WHAT YOU ARE ASKED TO DO: Set down exactly the lines below, starting at the one that contains "Before and after one commit to valentine-alia/BPE, a" and ending at the one that contains "Also changed, not shown: parts of 18", with both of those lines included and nothing else.
+ + + + +
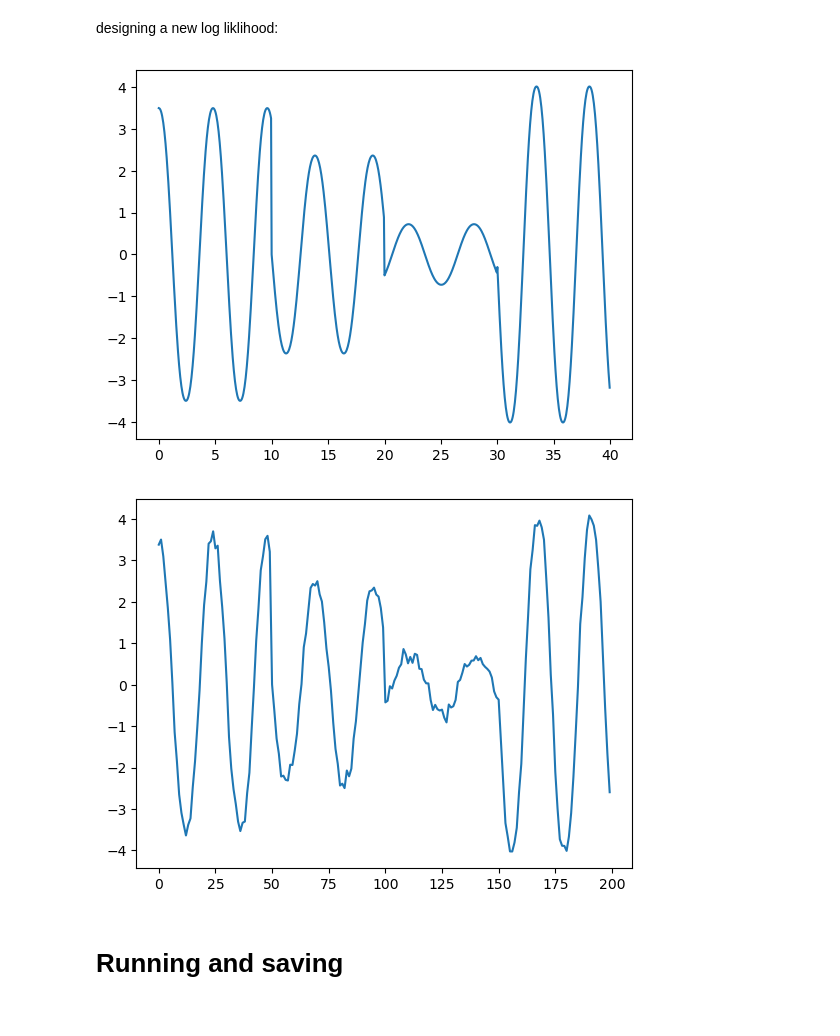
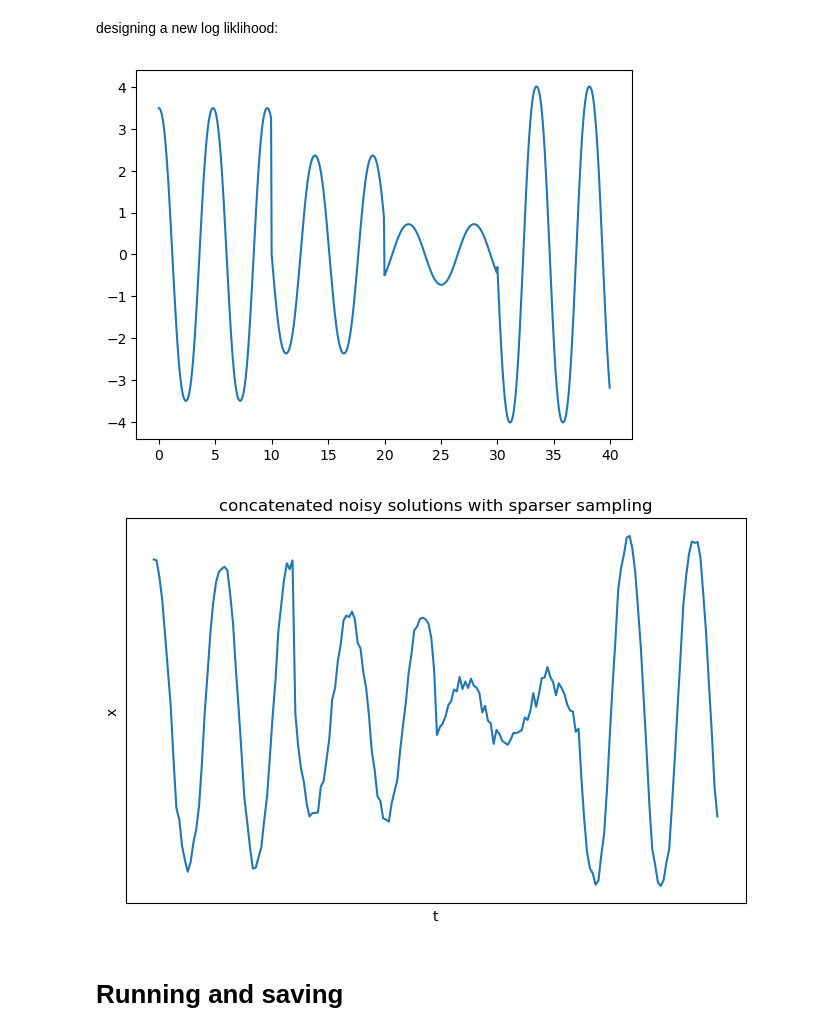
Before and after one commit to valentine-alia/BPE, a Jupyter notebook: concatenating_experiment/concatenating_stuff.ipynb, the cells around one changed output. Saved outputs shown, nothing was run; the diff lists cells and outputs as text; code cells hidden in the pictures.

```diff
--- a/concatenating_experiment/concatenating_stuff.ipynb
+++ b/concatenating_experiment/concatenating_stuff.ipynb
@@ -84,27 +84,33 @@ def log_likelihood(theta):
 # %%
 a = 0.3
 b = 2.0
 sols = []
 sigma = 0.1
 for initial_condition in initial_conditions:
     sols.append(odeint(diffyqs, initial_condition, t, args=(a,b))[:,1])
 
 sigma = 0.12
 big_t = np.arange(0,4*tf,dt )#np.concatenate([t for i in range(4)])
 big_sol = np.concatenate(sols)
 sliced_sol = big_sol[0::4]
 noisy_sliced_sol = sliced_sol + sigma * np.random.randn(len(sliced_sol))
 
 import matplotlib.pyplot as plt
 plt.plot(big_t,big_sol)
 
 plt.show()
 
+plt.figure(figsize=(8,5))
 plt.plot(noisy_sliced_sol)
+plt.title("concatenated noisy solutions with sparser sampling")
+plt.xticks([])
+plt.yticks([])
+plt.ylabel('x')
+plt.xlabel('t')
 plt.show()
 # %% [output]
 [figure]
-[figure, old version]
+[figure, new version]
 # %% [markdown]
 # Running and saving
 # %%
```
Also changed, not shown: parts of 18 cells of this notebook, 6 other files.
+ + + + +
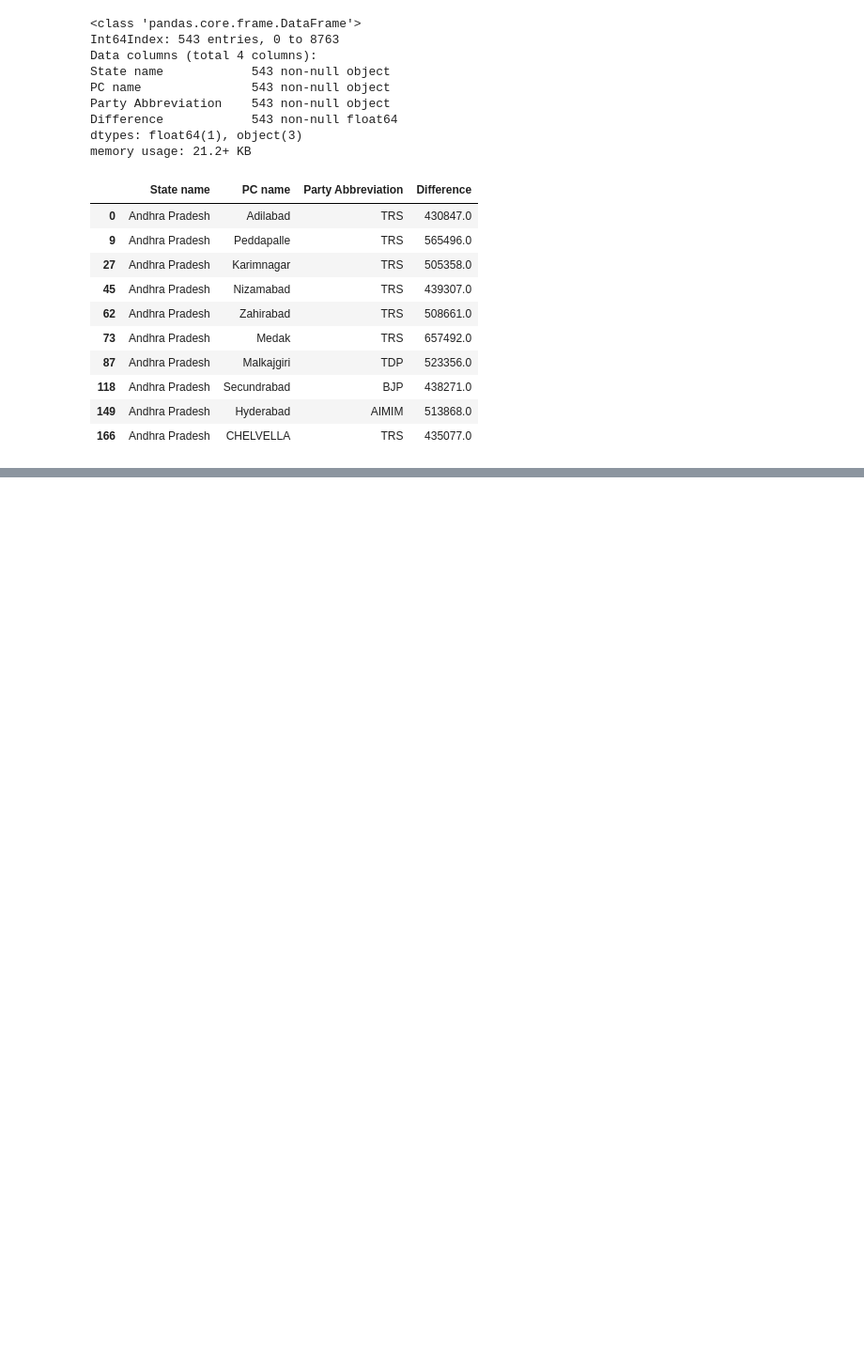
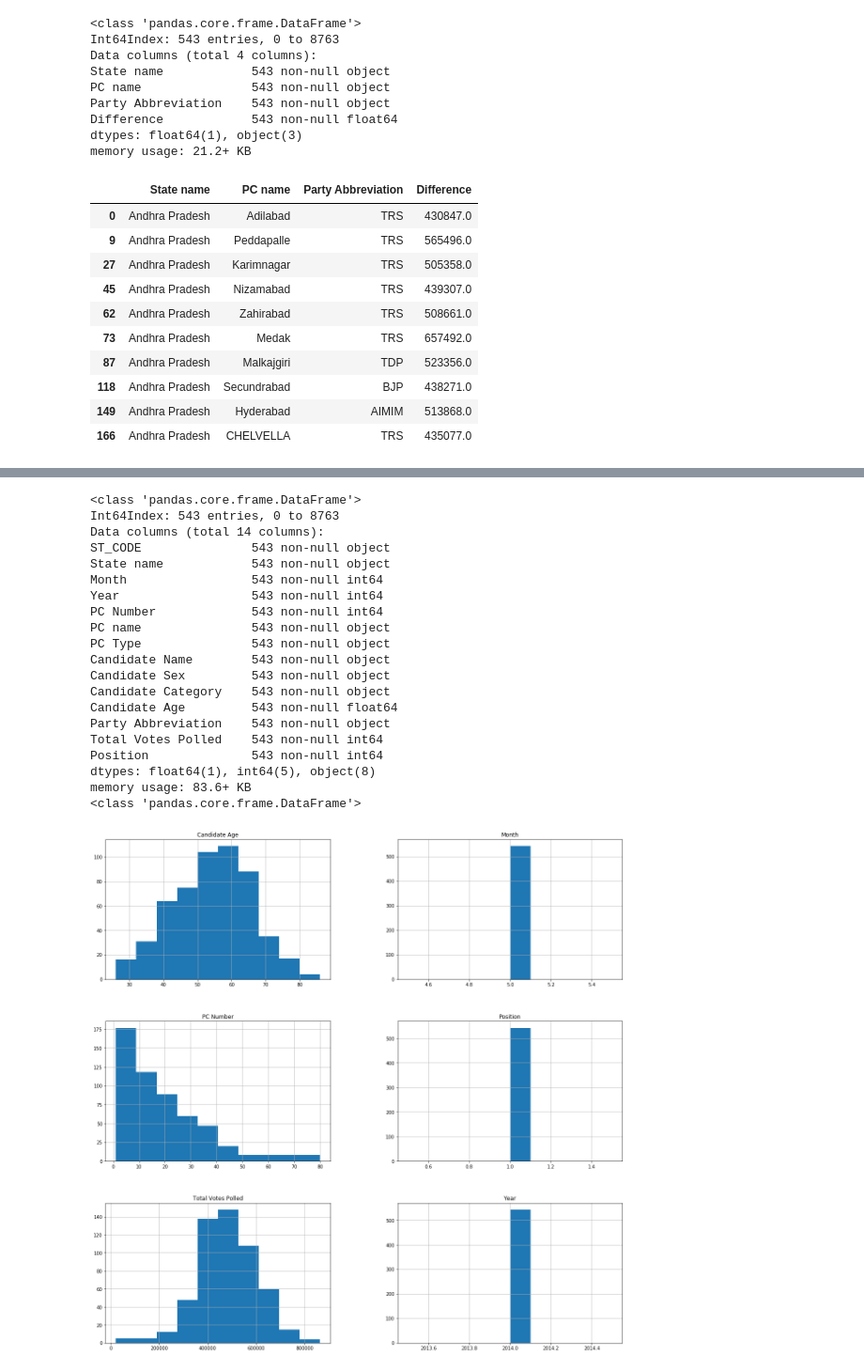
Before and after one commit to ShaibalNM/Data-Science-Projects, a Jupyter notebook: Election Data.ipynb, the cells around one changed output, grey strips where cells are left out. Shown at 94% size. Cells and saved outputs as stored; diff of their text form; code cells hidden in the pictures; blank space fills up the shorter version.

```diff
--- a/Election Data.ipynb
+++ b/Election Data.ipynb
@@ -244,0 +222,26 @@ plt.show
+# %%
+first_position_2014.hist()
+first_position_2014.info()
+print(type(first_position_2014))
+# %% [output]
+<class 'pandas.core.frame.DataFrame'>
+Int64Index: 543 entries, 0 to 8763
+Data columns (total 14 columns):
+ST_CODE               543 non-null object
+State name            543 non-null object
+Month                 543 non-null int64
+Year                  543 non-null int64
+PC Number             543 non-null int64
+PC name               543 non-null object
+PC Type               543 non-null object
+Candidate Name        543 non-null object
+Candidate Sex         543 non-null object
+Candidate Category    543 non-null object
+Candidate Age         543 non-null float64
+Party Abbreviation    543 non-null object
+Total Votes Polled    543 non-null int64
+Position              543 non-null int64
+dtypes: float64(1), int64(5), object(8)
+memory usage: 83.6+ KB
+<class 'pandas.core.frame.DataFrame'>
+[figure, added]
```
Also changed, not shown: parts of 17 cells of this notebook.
+ + + + +
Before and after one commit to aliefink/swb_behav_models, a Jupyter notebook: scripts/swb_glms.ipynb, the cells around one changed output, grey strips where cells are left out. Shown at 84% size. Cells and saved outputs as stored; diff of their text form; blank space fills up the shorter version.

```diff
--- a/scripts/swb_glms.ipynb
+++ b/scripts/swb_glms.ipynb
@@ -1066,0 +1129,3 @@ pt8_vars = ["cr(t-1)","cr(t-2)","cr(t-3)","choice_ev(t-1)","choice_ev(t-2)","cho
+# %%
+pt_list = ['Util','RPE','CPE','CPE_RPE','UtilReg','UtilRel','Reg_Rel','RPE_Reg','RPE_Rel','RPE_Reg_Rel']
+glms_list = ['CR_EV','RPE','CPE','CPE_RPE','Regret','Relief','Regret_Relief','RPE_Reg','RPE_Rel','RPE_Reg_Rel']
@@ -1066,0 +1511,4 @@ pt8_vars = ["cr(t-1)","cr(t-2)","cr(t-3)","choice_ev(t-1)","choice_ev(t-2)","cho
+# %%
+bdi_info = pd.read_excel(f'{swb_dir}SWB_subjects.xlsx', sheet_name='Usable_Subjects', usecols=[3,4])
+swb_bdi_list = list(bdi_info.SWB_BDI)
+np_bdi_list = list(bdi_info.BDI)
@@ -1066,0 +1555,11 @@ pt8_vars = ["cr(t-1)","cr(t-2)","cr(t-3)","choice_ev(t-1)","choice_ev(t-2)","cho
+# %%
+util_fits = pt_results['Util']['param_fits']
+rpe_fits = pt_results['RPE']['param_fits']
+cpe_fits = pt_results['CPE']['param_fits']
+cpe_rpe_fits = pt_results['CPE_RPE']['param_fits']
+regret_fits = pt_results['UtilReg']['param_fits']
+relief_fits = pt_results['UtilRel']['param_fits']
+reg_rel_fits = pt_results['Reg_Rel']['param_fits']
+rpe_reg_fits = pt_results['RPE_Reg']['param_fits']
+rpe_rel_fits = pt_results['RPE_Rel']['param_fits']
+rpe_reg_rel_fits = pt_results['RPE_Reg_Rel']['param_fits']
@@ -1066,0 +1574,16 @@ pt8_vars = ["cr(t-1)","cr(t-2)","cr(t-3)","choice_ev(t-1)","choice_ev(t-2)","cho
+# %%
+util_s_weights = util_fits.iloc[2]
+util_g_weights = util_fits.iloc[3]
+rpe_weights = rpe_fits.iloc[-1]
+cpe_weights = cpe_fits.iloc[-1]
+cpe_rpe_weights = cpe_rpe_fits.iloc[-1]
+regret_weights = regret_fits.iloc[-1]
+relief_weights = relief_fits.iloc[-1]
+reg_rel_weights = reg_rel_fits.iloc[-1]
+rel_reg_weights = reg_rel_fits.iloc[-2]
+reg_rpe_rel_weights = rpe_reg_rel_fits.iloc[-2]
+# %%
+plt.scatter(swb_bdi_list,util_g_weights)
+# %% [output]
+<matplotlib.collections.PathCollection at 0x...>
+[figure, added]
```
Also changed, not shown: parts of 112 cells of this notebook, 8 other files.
+ + + + +
RESULT OF THE EXERCISE:
Before and after one commit to valentine-alia/BPE, a Jupyter notebook: concatenating_experiment/concatenating_stuff.ipynb, the cells around one changed output. Saved outputs shown, nothing was run; the diff lists cells and outputs as text; code cells hidden in the pictures.

```diff
--- a/concatenating_experiment/concatenating_stuff.ipynb
+++ b/concatenating_experiment/concatenating_stuff.ipynb
@@ -84,27 +84,33 @@ def log_likelihood(theta):
 # %%
 a = 0.3
 b = 2.0
 sols = []
 sigma = 0.1
 for initial_condition in initial_conditions:
     sols.append(odeint(diffyqs, initial_condition, t, args=(a,b))[:,1])
 
 sigma = 0.12
 big_t = np.arange(0,4*tf,dt )#np.concatenate([t for i in range(4)])
 big_sol = np.concatenate(sols)
 sliced_sol = big_sol[0::4]
 noisy_sliced_sol = sliced_sol + sigma * np.random.randn(len(sliced_sol))
 
 import matplotlib.pyplot as plt
 plt.plot(big_t,big_sol)
 
 plt.show()
 
+plt.figure(figsize=(8,5))
 plt.plot(noisy_sliced_sol)
+plt.title("concatenated noisy solutions with sparser sampling")
+plt.xticks([])
+plt.yticks([])
+plt.ylabel('x')
+plt.xlabel('t')
 plt.show()
 # %% [output]
 [figure]
-[figure, old version]
+[figure, new version]
 # %% [markdown]
 # Running and saving
 # %%
```
Also changed, not shown: parts of 18 cells of this notebook, 6 other files.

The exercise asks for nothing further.